It’s hard to stop smoking even when you know intellectually that you should. That’s because the habit of smoking is not maintained by an intellectual decision. Smoking is a habit and an addiction to nicotine. Smoking is self-perpetuating-your body craves the powerful stimulant to which it has become accustomed.
Hypnosis works at eliminating the desire to smoke, whether it is from identification or replacement, the two principle reasons for smoking.
Identification is when the smoker indulges in the habit because he admires (or associates) with others who smoke, i.e. parents, peers, or celebrities. Identification smoking is the most common and the easiest to eliminate.
Replacement is when smoking takes the place of a previous habit (such as overeating), is used to replace something that is missing, (such as companionship, love, acceptance, self-esteem, security, independence), or when it fills a void created by anxiety or boredom. Replacement smokers often receive sensual gratification from smoking. They enjoy the feeling of the cigarette in their mouth or the taste of the tobacco. For cigar and pipe smokers, the act of lighting often becomes a ritual.

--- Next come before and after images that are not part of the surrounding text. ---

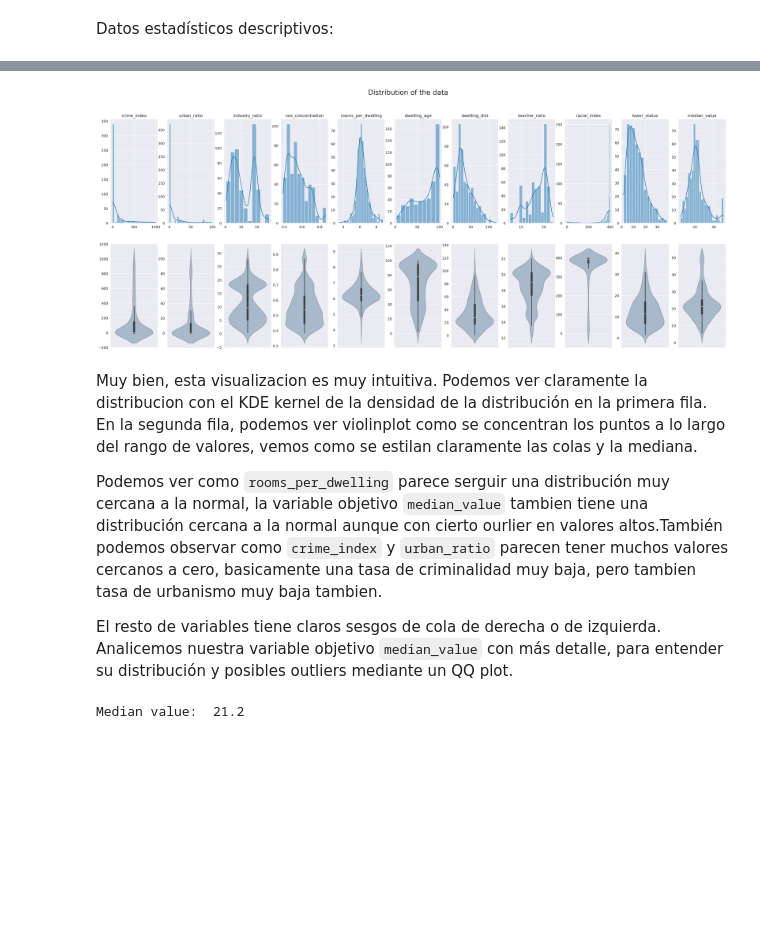
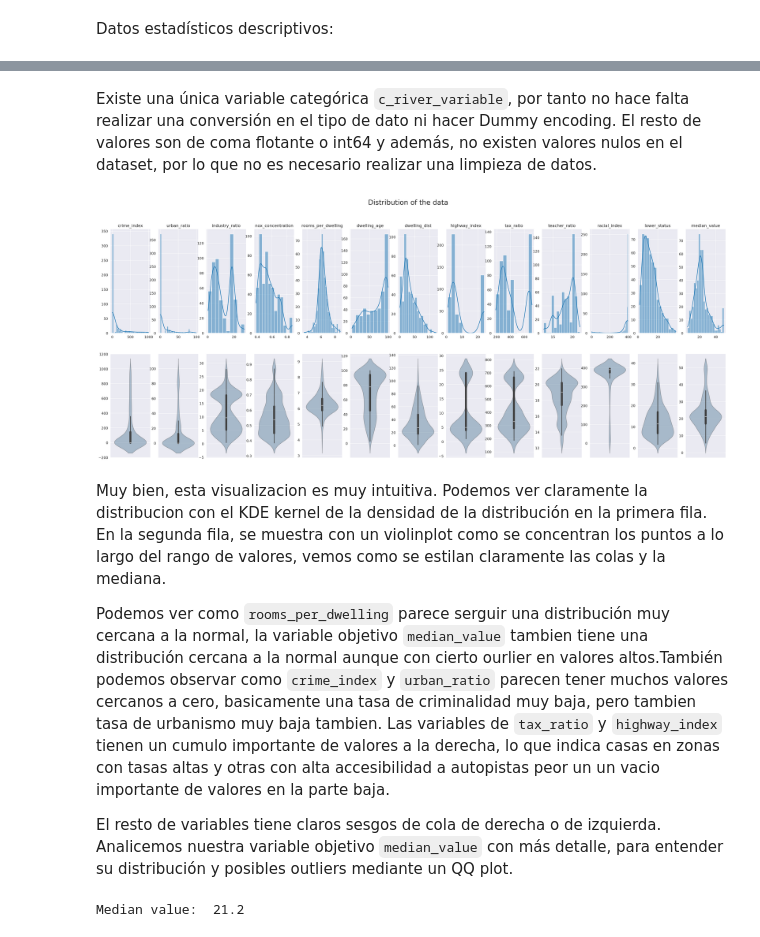
Before and after one commit to Chrissroman/md004_ha_dv, a Jupyter notebook: deliverables/MD004ChristianRomanMarinAC03.ipynb, the cells around one changed output, grey strips where cells are left out. Cells and saved outputs as stored; diff of their text form; code cells hidden in the pictures; blank space fills up the shorter version.

Commit message:
Fix discard categorical fetures, finish PCA process

```diff
--- a/deliverables/MD004ChristianRomanMarinAC03.ipynb
+++ b/deliverables/MD004ChristianRomanMarinAC03.ipynb
@@ -107,37 +105,39 @@ data.describe()
 | 50% | 0.256510 | 0.000000 | 9.690000 | 0.000000 | 0.538000 | 6.208500 | ... |
 | 75% | 143.337000 | 12.500000 | 18.100000 | 0.000000 | 0.624000 | 6.623500 | ... |
 | max | 996.654000 | 100.000000 | 27.740000 | 1.000000 | 0.871000 | 8.780000 | ... |
+# %% [markdown]
+Existe una única variable categórica `c_river_variable`, por tanto no hace falta realizar una conversión en el tipo de dato ni hacer Dummy encoding. El resto de valores son de coma flotante o int64 y además, no existen valores nulos en el dataset, por lo que no es necesario realizar una limpieza de datos.
 # %%
 # First, get columns that is categoryical
-# In this DataSet, all columns with int64 are categorical.(lebel encoded)
-categorical_cols = data.select_dtypes(include=['int64']).columns
+# In this DataSet, c_river_variable is categorical variable.(lebel encoded)
+categorical_cols = ['c_river_variable']
 
 data_float = data.drop(columns=categorical_cols).copy()
 fig, ax = plt.subplots(figsize=(32, 12), ncols = data_float.shape[1], nrows = 2, dpi=200)
 
 for i, col in enumerate(data_float.columns):
     sns.histplot(data_float[col], ax = ax[0, i], kde = True)
     ax[0, i].set_title(col, fontsize = 12)
     ax[0, i].set_xlabel('')
     ax[0, i].set_ylabel('')
     # set fontsize in y ticks
     ax[0, i].tick_params(axis='y', labelsize=10)
     ax[0, i].tick_params(axis='x', labelsize=10)
 
     # boxlot in row =2 in vertical
     sns.violinplot(data_float[col], ax = ax[1, i], orient = 'v', saturation= 0.5, alpha = 0.4)
     ax[1, i].set_xlabel('')
     ax[1, i].set_ylabel('')
 
 plt.suptitle('Distribution of the data', fontsize = 20)
 
 plt.show()
 # %% [output]
-[figure, old version]
+[figure, new version]
 # %% [markdown]
-Muy bien, esta visualizacion es muy intuitiva. Podemos ver claramente la distribucion con el KDE kernel de la densidad de la distribución en la primera fila. En la segunda fila, podemos ver violinplot como se concentran los puntos a lo largo del rango de valores, vemos como se estilan claramente las colas y la mediana.
+Muy bien, esta visualizacion es muy intuitiva. Podemos ver claramente la distribucion con el KDE kernel de la densidad de la distribución en la primera fila. En la segunda fila, se muestra con un violinplot como se concentran los puntos a lo largo del rango de valores, vemos como se estilan claramente las colas y la mediana.
 
-Podemos ver como `rooms_per_dwelling` parece serguir una distribución muy cercana a la normal, la variable objetivo `median_value` tambien tiene una distribución cercana a la normal aunque con cierto ourlier en valores altos.También podemos observar como `crime_index` y `urban_ratio` parecen tener muchos valores cercanos a cero, basicamente una tasa de criminalidad muy baja, pero tambien tasa de urbanismo muy baja tambien.
+Podemos ver como `rooms_per_dwelling` parece serguir una distribución muy cercana a la normal, la variable objetivo `median_value` tambien tiene una distribución cercana a la normal aunque con cierto ourlier en valores altos.También podemos observar como `crime_index` y `urban_ratio` parecen tener muchos valores cercanos a cero, basicamente una tasa de criminalidad muy baja, pero tambien tasa de urbanismo muy baja tambien. Las variables de `tax_ratio` y `highway_index` tienen un cumulo importante de valores a la derecha, lo que indica casas en zonas con tasas altas y otras con alta accesibilidad a autopistas peor un un vacio importante de valores en la parte baja.
 
 El resto de variables tiene claros sesgos de cola de derecha o de izquierda. Analicemos nuestra variable objetivo `median_value` con más detalle, para entender su distribución y posibles outliers mediante un QQ plot.
 # %%
```
Also changed, not shown: parts of 13 cells of this notebook.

For both types of smokers, smoking is both a physical and mental process. So to be effective, the stop-smoking program must address both aspects.
Hypnotherapy can help you stop smoking in four ways: (1) by helping you discover the subconscious needs that smoking fills for you, (2) by reinforcing alternative means of meeting those needs, (3) by creating a strong image of yourself as a nonsmoker, and (4) by serving as a means of relaxation during the jitters of nicotine withdrawal.

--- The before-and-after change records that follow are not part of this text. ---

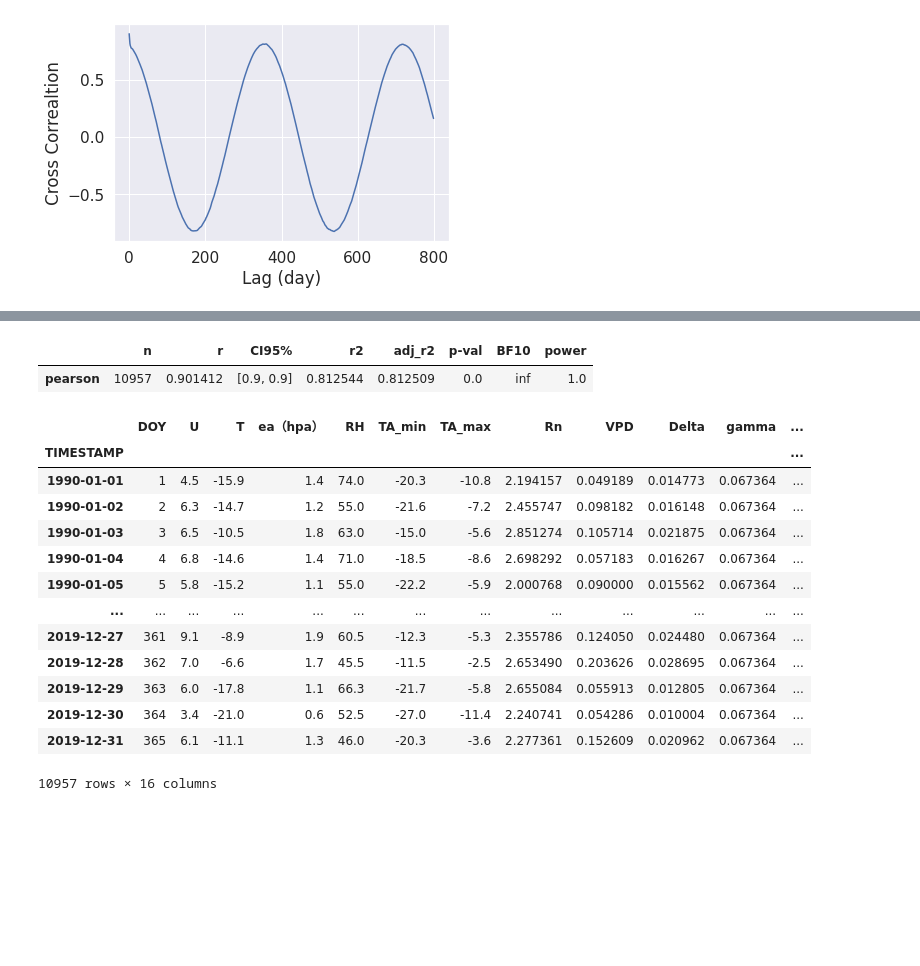
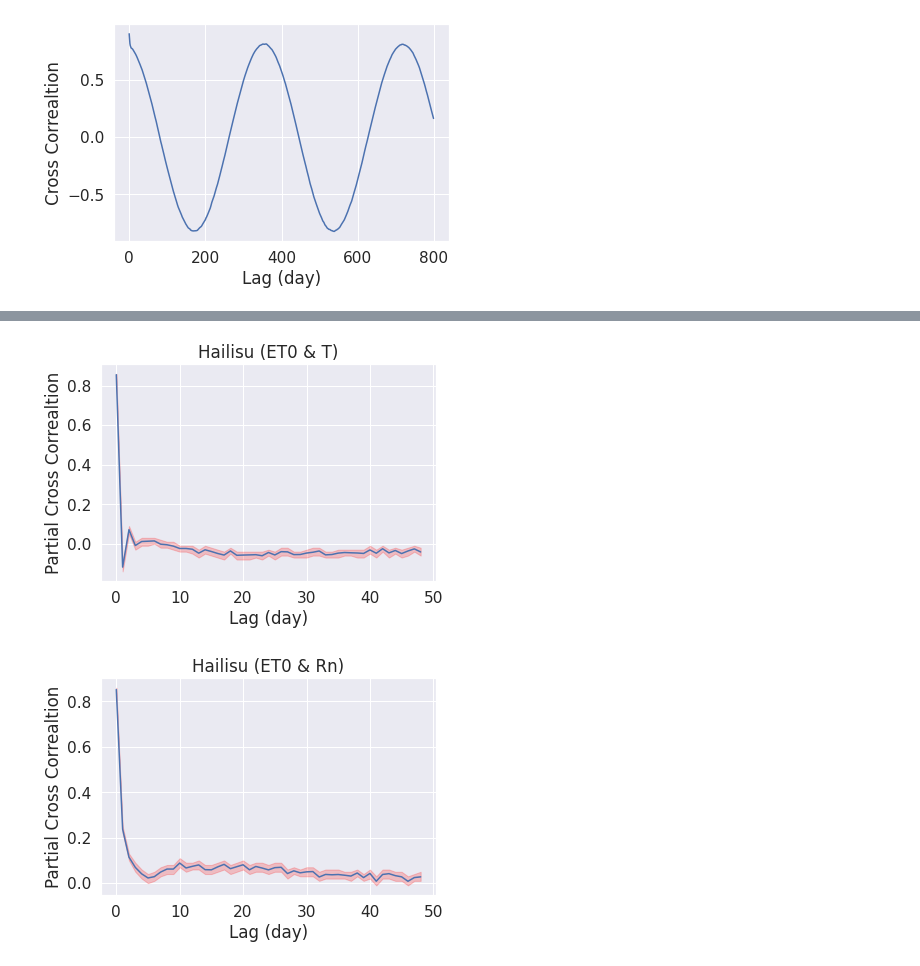
Before and after one commit to ekourkchi/Weather_research, a Jupyter notebook: Cross_Correaltion_Hailisu.ipynb, the cells around one changed output, grey strips where cells are left out. Saved outputs shown, nothing was run; the diff lists cells and outputs as text; code cells hidden in the pictures; blank space fills up the shorter version.

```diff
--- a/Cross_Correaltion_Hailisu.ipynb
+++ b/Cross_Correaltion_Hailisu.ipynb
@@ -278,18 +210,19 @@ def pccf(dataFrame, xx, yy, lag=1):
     CI2.append(CI2_)
   return PCC, CI1, CI2
 # %%
-data["TA_max-TA_min"] = data["TA_max"] - data["TA_min"]
+def plot_pcc(dataFrame, xx, yy, margincolor='red'):
+  # xx = 'ET0'
+  # yy = 'VPD'
 
-xx = 'ET0'
-yy = 'P1'
+  PCC, CI1, CI2 = pccf(dataFrame, xx, yy, lag=50)
 
-PCC, CI1, CI2 = pccf(data, xx, yy, lag=50)
+  N = len(PCC)
 
-N = len(PCC)
+  plt.plot(PCC)
+  plt.fill_between(range(N), CI1, CI2, color=margincolor, alpha=0.2)
 
-plt.plot(PCC)
-plt.fill_between(range(N), CI1, CI2, color='green', alpha=0.2)
+  plt.ylabel("Partial Cross Correaltion")
+  plt.xlabel("Lag (day)")
+  plt.title("Hailisu ("+ xx + " & " + yy + ")")
 
-plt.ylabel("Partial Cross Correaltion")
-plt.xlabel("Lag (day)")
-plt.title("Hailisu ("+ xx + " & " + yy + ")")
+  plt.show()
@@ -299,24 +229,8 @@ Text(0.5, 1.0, 'Hailisu (ET0 & P1)')
-# %%
-corr = partial_corr(data=data, x='ET0', y='T', covar=[], method='pearson')
-
-corr
-# %% [output]
-|  | n | r | CI95% | r2 | adj_r2 | p-val | BF10 | power |
-| pearson | 10957 | 0.901412 | [0.9, 0.9] | 0.812544 | 0.812509 | 0.0 | inf | 1.0 |
-# %%
-data
-# %% [output]
-|  | DOY | U | T | ea（hpa） | RH | TA_min | TA_max | Rn | VPD | Delta | gamma | ... |
-| TIMESTAMP |  |  |  |  |  |  |  |  |  |  |  | ... |
-| 1990-01-01 | 1 | 4.5 | -15.9 | 1.4 | 74.0 | -20.3 | -10.8 | 2.194157 | 0.049189 | 0.014773 | 0.067364 | ... |
-| 1990-01-02 | 2 | 6.3 | -14.7 | 1.2 | 55.0 | -21.6 | -7.2 | 2.455747 | 0.098182 | 0.016148 | 0.067364 | ... |
-| 1990-01-03 | 3 | 6.5 | -10.5 | 1.8 | 63.0 | -15.0 | -5.6 | 2.851274 | 0.105714 | 0.021875 | 0.067364 | ... |
-| 1990-01-04 | 4 | 6.8 | -14.6 | 1.4 | 71.0 | -18.5 | -8.6 | 2.698292 | 0.057183 | 0.016267 | 0.067364 | ... |
-| 1990-01-05 | 5 | 5.8 | -15.2 | 1.1 | 55.0 | -22.2 | -5.9 | 2.000768 | 0.090000 | 0.015562 | 0.067364 | ... |
-| ... | ... | ... | ... | ... | ... | ... | ... | ... | ... | ... | ... | ... |
-| 2019-12-27 | 361 | 9.1 | -8.9 | 1.9 | 60.5 | -12.3 | -5.3 | 2.355786 | 0.124050 | 0.024480 | 0.067364 | ... |
-| 2019-12-28 | 362 | 7.0 | -6.6 | 1.7 | 45.5 | -11.5 | -2.5 | 2.653490 | 0.203626 | 0.028695 | 0.067364 | ... |
-| 2019-12-29 | 363 | 6.0 | -17.8 | 1.1 | 66.3 | -21.7 | -5.8 | 2.655084 | 0.055913 | 0.012805 | 0.067364 | ... |
-| 2019-12-30 | 364 | 3.4 | -21.0 | 0.6 | 52.5 | -27.0 | -11.4 | 2.240741 | 0.054286 | 0.010004 | 0.067364 | ... |
-| 2019-12-31 | 365 | 6.1 | -11.1 | 1.3 | 46.0 | -20.3 | -3.6 | 2.277361 | 0.152609 | 0.020962 | 0.067364 | ... |
-10957 rows × 16 columns
+# %%
+plot_pcc(data, "ET0", "T")
+# %% [output]
+[figure, added]
+# %%
+plot_pcc(data, "ET0", "Rn")
+# %% [output]
+[figure, added]
```
Also changed, not shown: parts of 16 cells of this notebook.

As you prepare to stop smoking, you may want to print this page and post it in a highly visible place in your home or office. Read it frequently, to build and maintain your motivation.

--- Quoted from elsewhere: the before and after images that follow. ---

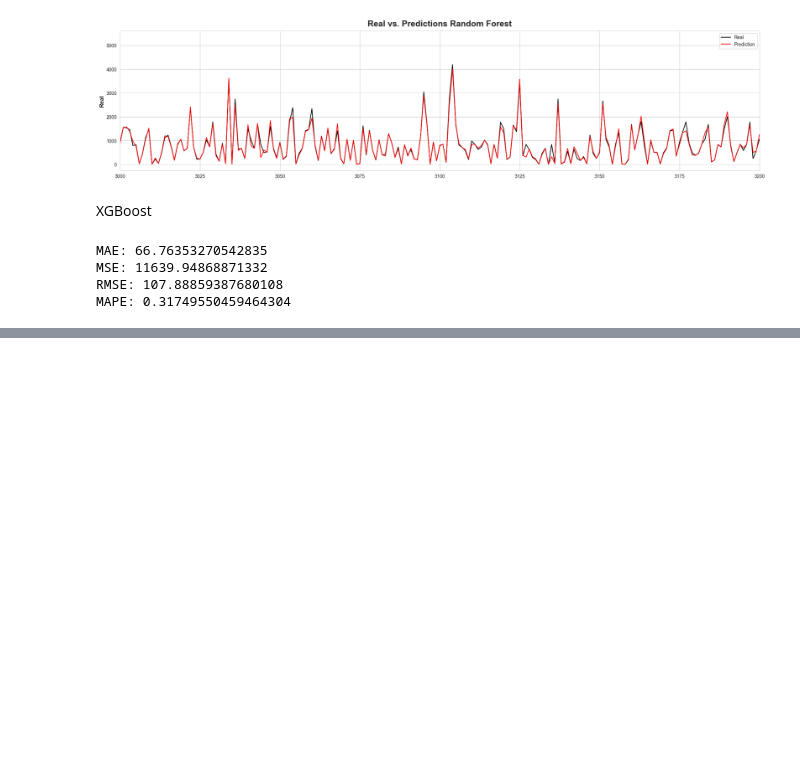
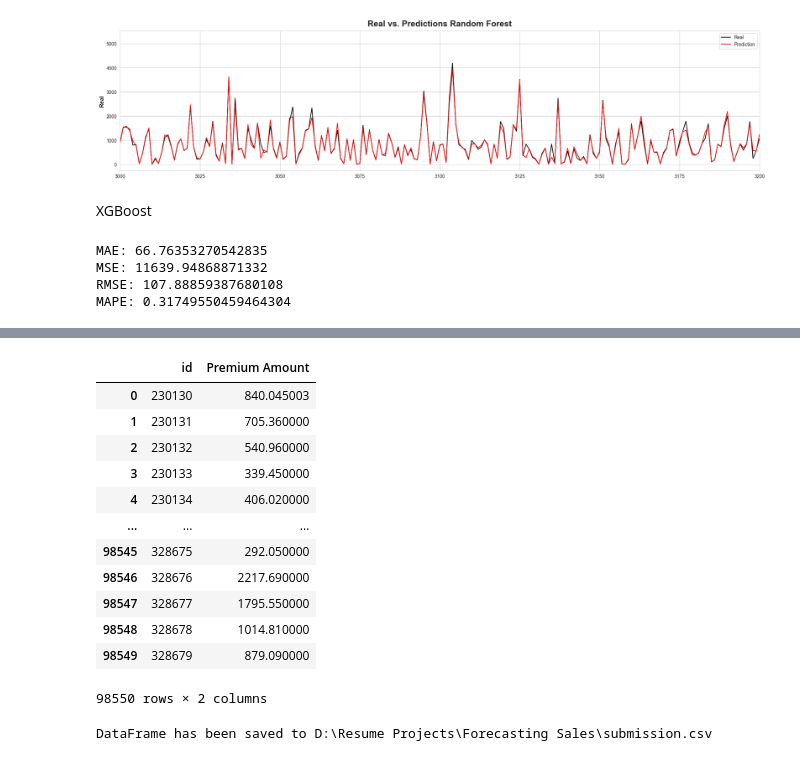
Before and after one commit to omjadhav9271/Forecasting-Sales, a Jupyter notebook: nb01.ipynb, the cells around one changed output, grey strips where cells are left out. Drawn from its saved outputs; the diff is of its cells as text; code cells hidden in the pictures; blank space fills up the shorter version.

```diff
--- a/nb01.ipynb
+++ b/nb01.ipynb
@@ -554,0 +571,33 @@ MAPE: 0.31749550459464304
+# %%
+y_test_pred_rf = rf.predict(df_test_final)
+# %%
+submission_df = pd.DataFrame({
+    'id': df_test_encoded['id'],  # Extract 'id' column from the test DataFrame
+    'Premium Amount': y_test_pred_rf  # Use the predictions from your model
+})
+# %%
+submission_df
+# %% [output]
+|  | id | Premium Amount |
+| 0 | 230130 | 840.045003 |
+| 1 | 230131 | 705.360000 |
+| 2 | 230132 | 540.960000 |
+| 3 | 230133 | 339.450000 |
+| 4 | 230134 | 406.020000 |
+| ... | ... | ... |
+| 98545 | 328675 | 292.050000 |
+| 98546 | 328676 | 2217.690000 |
+| 98547 | 328677 | 1795.550000 |
+| 98548 | 328678 | 1014.810000 |
+| 98549 | 328679 | 879.090000 |
+98550 rows × 2 columns
+# %%
+df = pd.DataFrame(submission_df)
+
+file_path = "D:\Resume Projects\Forecasting Sales\submission.csv"
+
+df.to_csv(file_path, index=False)
+
+print(f"DataFrame has been saved to {file_path}")
+# %% [output]
+DataFrame has been saved to D:\Resume Projects\Forecasting Sales\submission.csv
```
Also changed, not shown: parts of 8 cells of this notebook, 1 other file.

Adapted from material developed by the American Lung Association (ALA)
Here's What Happens When You QUIT
Immediately Air around you no longer dangerous to children and other adults.
20 minutes Blood pressure drops to normal.
Pulse rate drops to normal.
Temperature in hands and feet increases to normal.
8 hours Carbon monoxide level in blood drops to normal.
Oxygen level in blood increases to normal.
24 hours Chance of heart attack decreases.
48 hours Sense of smell and taste improves.
2 to 12 weeks Circulation improves.
Walking becomes easier.
1 to 9 months Coughing and sinus congestion decreases.
Shortness of breath decreases.
Overall energy increases.
Lungs increase ability to self-clean and reduce infection.
1 year Risk of premature coronary heart disease is half the risk of a smoker.
5 years Risk of stroke comparable to that of a nonsmoker.
10 years Life expectancy comparable to a nonsmoker.
Lung cancer death rate is about half the rate of a smoker.
Risk of cancer of mouth, throat, esophagus, bladder, kidney and pancreas decrease.
15 years Risk of coronary heart disease comparable to that of a nonsmoker.
Before age 50 Risk of dying in the next 15 years decreases by 50 percent compared to continuing smokers.